Work to complete: One number is the whole answer: how many lines of the records include "Chapter".

Data shown:
== == ==

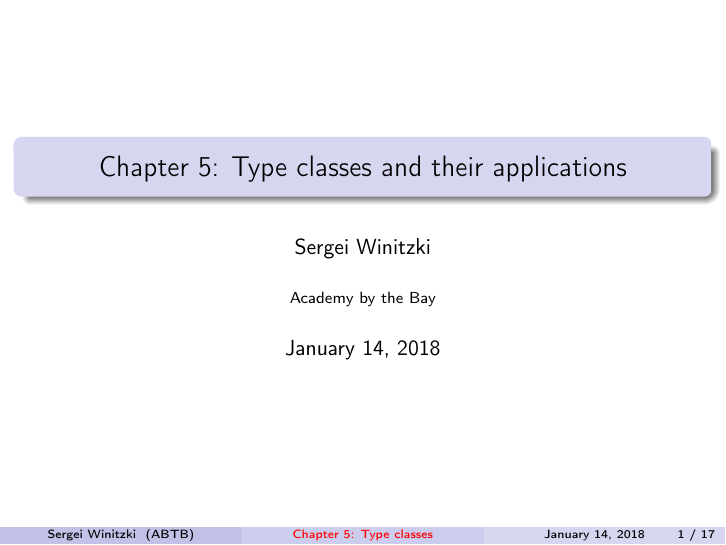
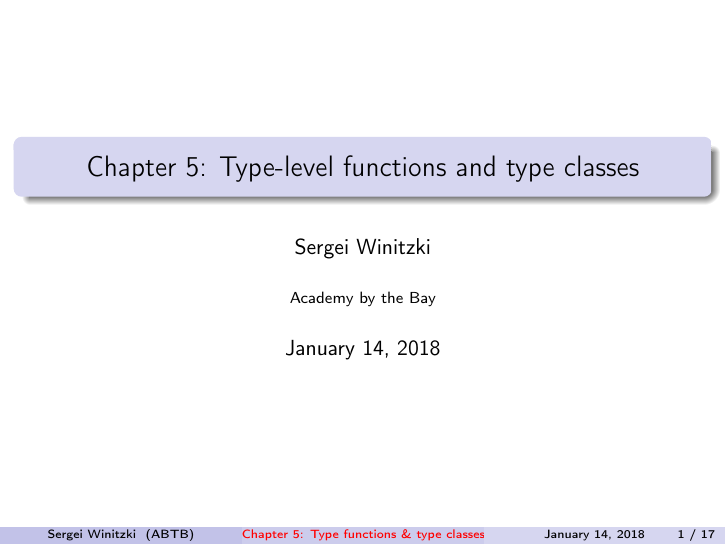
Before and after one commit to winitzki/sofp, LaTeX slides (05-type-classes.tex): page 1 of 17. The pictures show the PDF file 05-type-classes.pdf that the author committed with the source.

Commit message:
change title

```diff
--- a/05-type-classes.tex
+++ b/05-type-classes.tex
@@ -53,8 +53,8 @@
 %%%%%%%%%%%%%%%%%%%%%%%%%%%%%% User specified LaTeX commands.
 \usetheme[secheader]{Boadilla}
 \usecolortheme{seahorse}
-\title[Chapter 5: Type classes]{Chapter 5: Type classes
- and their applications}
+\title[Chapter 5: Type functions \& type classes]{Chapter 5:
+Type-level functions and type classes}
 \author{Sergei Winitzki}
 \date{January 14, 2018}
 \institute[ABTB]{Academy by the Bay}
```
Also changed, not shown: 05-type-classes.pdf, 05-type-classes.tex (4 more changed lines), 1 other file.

== == ==

Result below: 2